Like Delora Bradish's exhortation to always consider reporting when designing your data warehouse, your data model should provide friendly table and column names that reflect familiar business terms well understood by the system's users.
Include only necessary data and hide any information that might be used for creating the data model or calculations but not shown (like key values) in reports.
#3 Design your data model to support self-service.
From Marco Russo we are guided to take advantage of data views to stabilize our data loading process:
- Use views for your data sources to avoid dependence on table structures
- Create a view schema in the database that consists only of the views for each table to be imported
- Each view should only contain the columns necessary for reporting from the data model
- Use meaningful names that will make sense to your users
Carefully specify check data types and how or whether fields should be summarized.
Separate unrelated data into multiple tables to clarify reporting.
Use star schema when possible, as snowflakes can limit scalability. Use snowflakes when lookup tables can provide usability improvements without performance implications.
#4 Consider security and data refresh early in the design of your project.
Work with appropriate administrators, whether in Security or your DBA's, to build gateways for data refresh or direct query access from on premises data sources to the Power BI portal.
Schedule refreshes to correspond with your data frequency, there is no reason to update data eight times a day if it is loaded weekly.
#5 Take advantage of Power BI Content Packs internally and to access services.
Use organizational Content Packs to provide read-only pre-built solutions to your organization or other groups. Members of the group can copy these and personalize them as needed.
Use Content Packs for services published for many common business services.

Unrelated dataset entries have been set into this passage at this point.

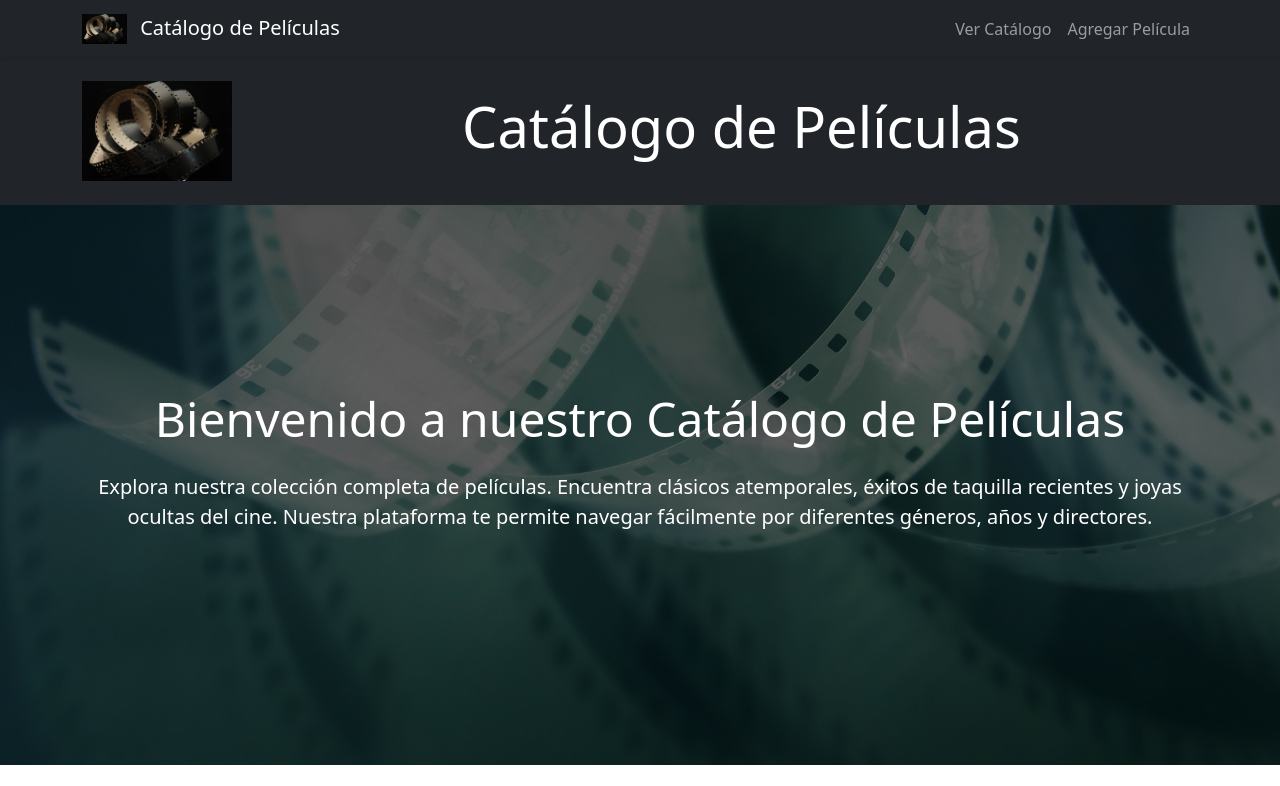
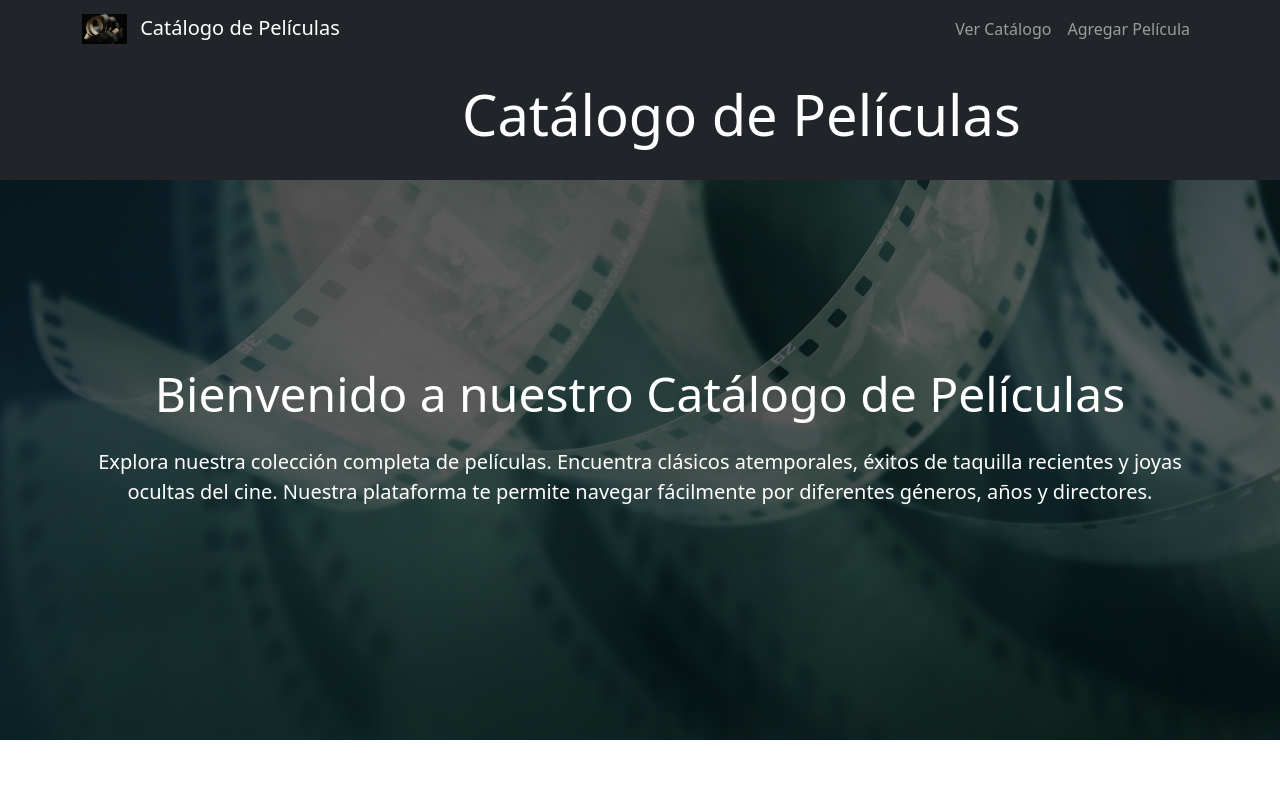
Before and after one commit to pablovirtual/cata_angular_CAS, an Angular app: page / in a window 1280 px wide. Shown: the top 786 px of the page. Built offline with nearby package versions, Linux system fonts and the light colour scheme.

Commit message:
se elimina imagen que se carga dos veces en el compoente home

```diff
--- a/src/app/components/home/home.component.html
+++ b/src/app/components/home/home.component.html
@@ -7,7 +7,6 @@
     <div class="container">
       <div class="row align-items-center">
         <div class="col-md-4 text-center text-md-start">
-          <img src="assets/images/logo.jpg" alt="Logo Catálogo de Películas" class="img-fluid" style="max-height: 100px;">
         </div>
         <div class="col-md-8">
           <h1 class="display-4">Catálogo de Películas</h1>
```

Use this link to see available content packs from the Power BI portal.
#6 Configure your solution to maximize Q&A Natural Language capabilities.

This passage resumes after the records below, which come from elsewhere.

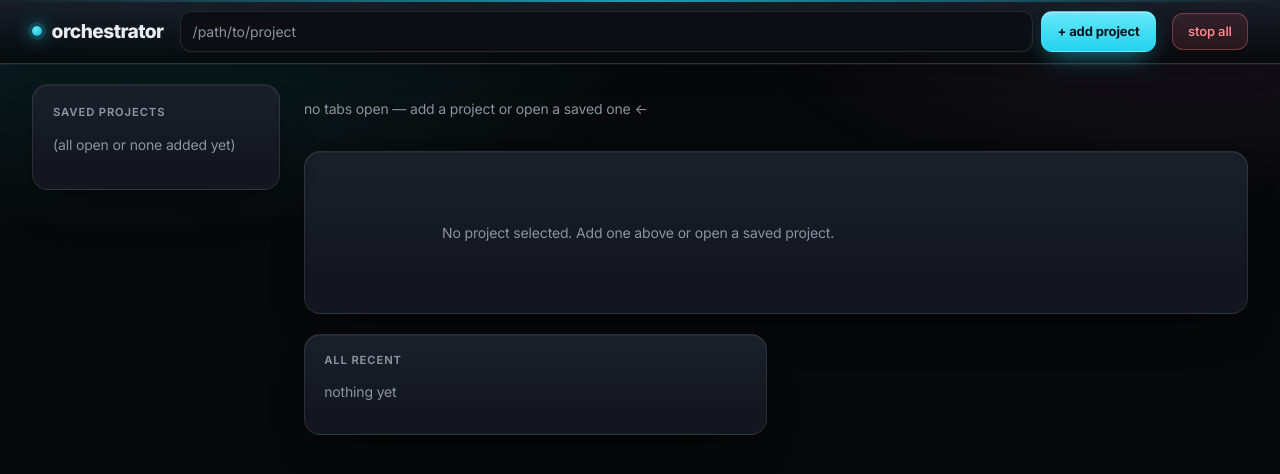
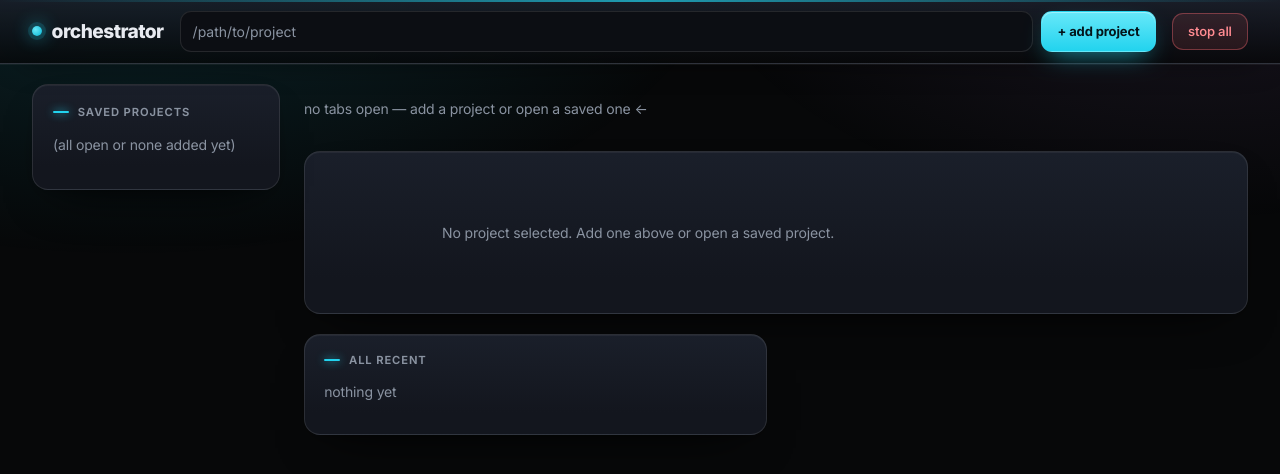
Before and after one commit to bonkai/orchestrator, a FastAPI app: page / in a window 1280 px wide. Shown: the top 474 px of the page. Run offline with FastAPI, Linux system fonts and the light colour scheme; data that the repository does not hold is empty; some libraries are stand-ins or nearby versions.

Commit message:
Auto-push: 2026-06-29

```diff
--- a/orchestrator/static/style.css
+++ b/orchestrator/static/style.css
@@ -400,7 +400,7 @@ main { min-width: 0; }
 /* ─── dispatch form ─────────────────────────────────────────────────── */
 .dispatch-form textarea {
   width: 100%;
-  min-height: 6rem;
+  min-height: 5.25rem;
   resize: vertical;
   font-size: 14px;
   line-height: 1.6;
@@ -524,6 +524,13 @@ main { min-width: 0; }
   letter-spacing: 0.08em;
   color: var(--muted);
   text-transform: uppercase;
+}
+/* section eyebrows get a small glowing accent tick — quiet rhythm of cyan */
+.sidebar h3, .runs-col h3 { display: flex; align-items: center; gap: 0.55rem; }
+.sidebar h3::before, .runs-col h3::before {
+  content: ""; flex: none;
+  width: 16px; height: 2px; border-radius: 2px;
+  background: var(--accent); box-shadow: 0 0 8px var(--accent);
 }
 .runs-col table { width: 100%; border-collapse: collapse; font-size: 12.5px; }
 .runs-col th {
```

Chuck Schaeffer's CRM Search article provides considerable information about designing for Q&A:
- "Datasets not represented with tiles are not considered, anticipate the types of question that may be asked and design the dashboard with tiles from datasets which may respond to sure questions".
- Questions will join entities to provide answers (example sales and fiscal calendar to answer a question about "Last year's sales revenue").

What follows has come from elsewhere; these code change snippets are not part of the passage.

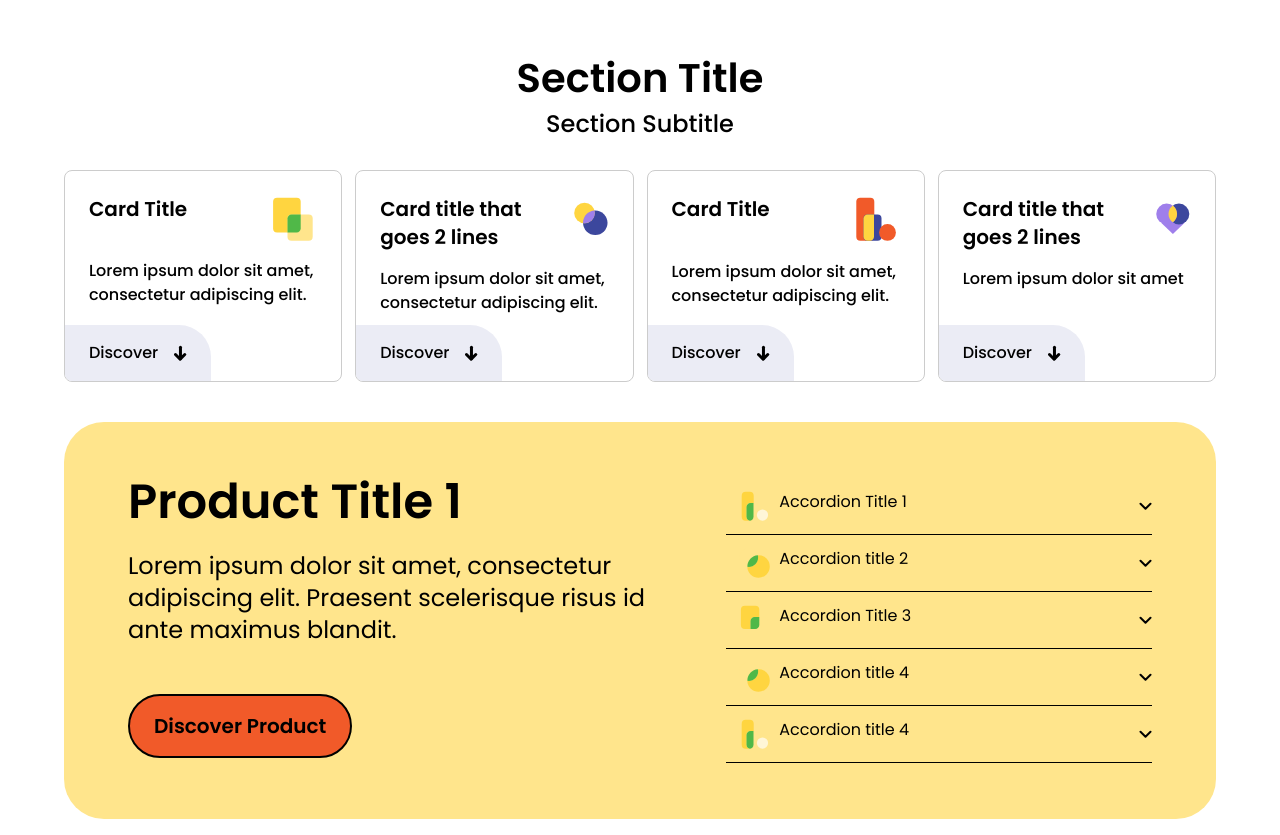
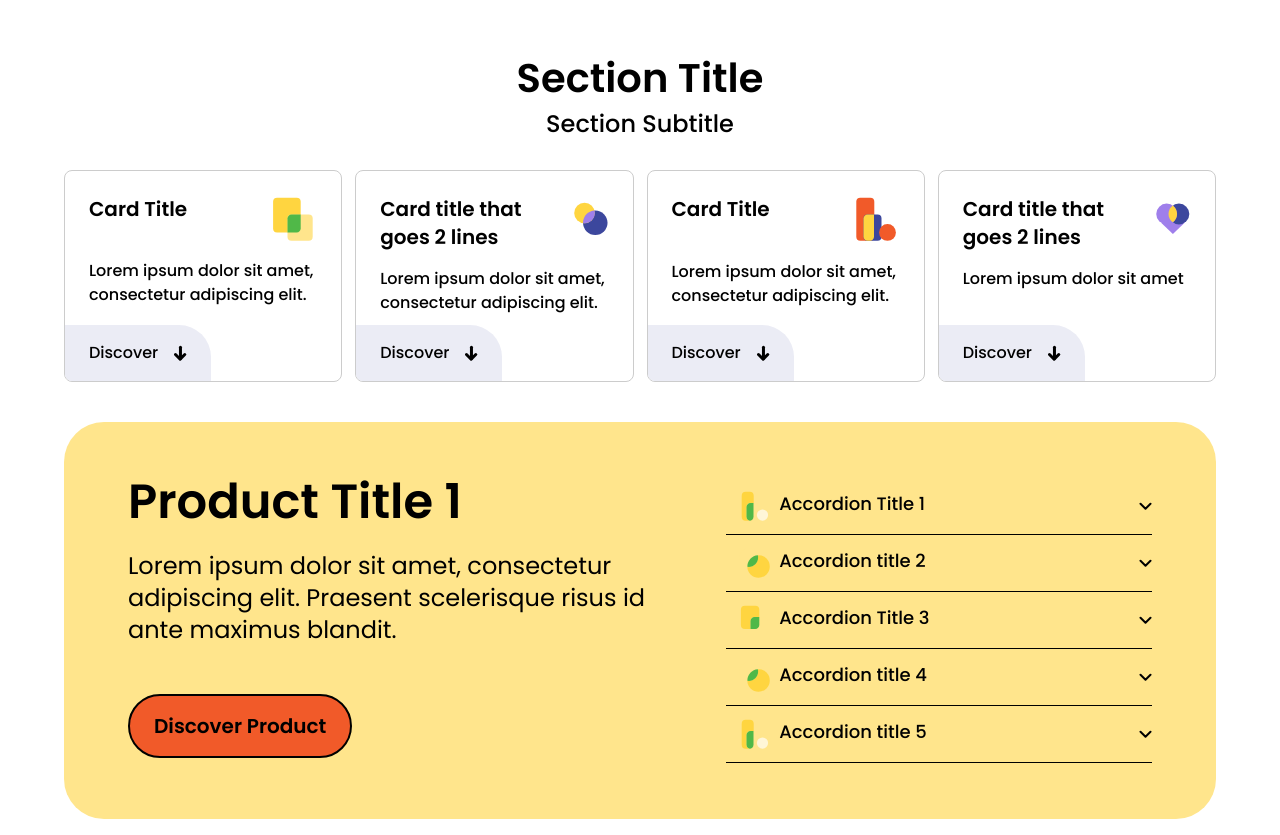
Before and after one commit to rachit-bhusal/FE-Coding-Challenge-V1-Rachit, a React (Vite) app: page / in a window 1280 px wide. Built offline with nearby package versions, Linux system fonts and the light colour scheme.

Commit message:
bug fixes and few styles changes

```diff
--- a/accordionData.js
+++ b/accordionData.js
@@ -31,7 +31,7 @@ const accordionData = [
 	},
 	{
 		id: '5',
-		title: 'Accordion title 4',
+		title: 'Accordion title 5',
 		icon: FifthAccordionIcon(),
 		description: 'Lorem ipsum dolor sit amet',
 	},
--- a/src/components/TabCards/Accordion.jsx
+++ b/src/components/TabCards/Accordion.jsx
@@ -9,7 +9,7 @@ const Accordion = ({ title, icon, description }) => {
 			<button className='flex flex-row items-center justify-between w-full h-14' onClick={() => setIsOpen(!isOpen)}>
 				<div className='flex gap-2 p-3'>
 					{icon}
-					<span>{title}</span>
+					<span className='text-lg font-medium'>{title}</span>
 				</div>
 				<DownArrowAccordion accordionIsOpen={isOpen} />
 			</button>
```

- Be sure to fix data types so that Q&A can correctly represent the answers.
- Be sure to mark those that should not be aggregated with do not summarize.
- Add data categories wherever possible.
- Put your topics in their own datasets, break out each topic from a given entity.
- Add synonyms to improve Natural Language capabilities of PBI on your data set.
#7 Be wary of performance issues that might affect your data model's performance.
These are a few tips from my blog entry on Pragmatic Work's site:
Tall, narrow tables are faster than wide tables with many columns, especially if the columns are highly unique (columns that are highly unique are said to exhibit "high cardinality").
Use integer keys for primary/foreign key relationships.
Reduce uniqueness in columns by splitting date and time values, and by reducing the "granularity" of time to hours if that is required for reporting.
Include only relevant data in the data model. One powerful example is not to include unnecessary dates in your Date
Please comment on my choices, or add your own best practices to this growing list.
The first post in this short series addresses strategic concerns for developing BI projects.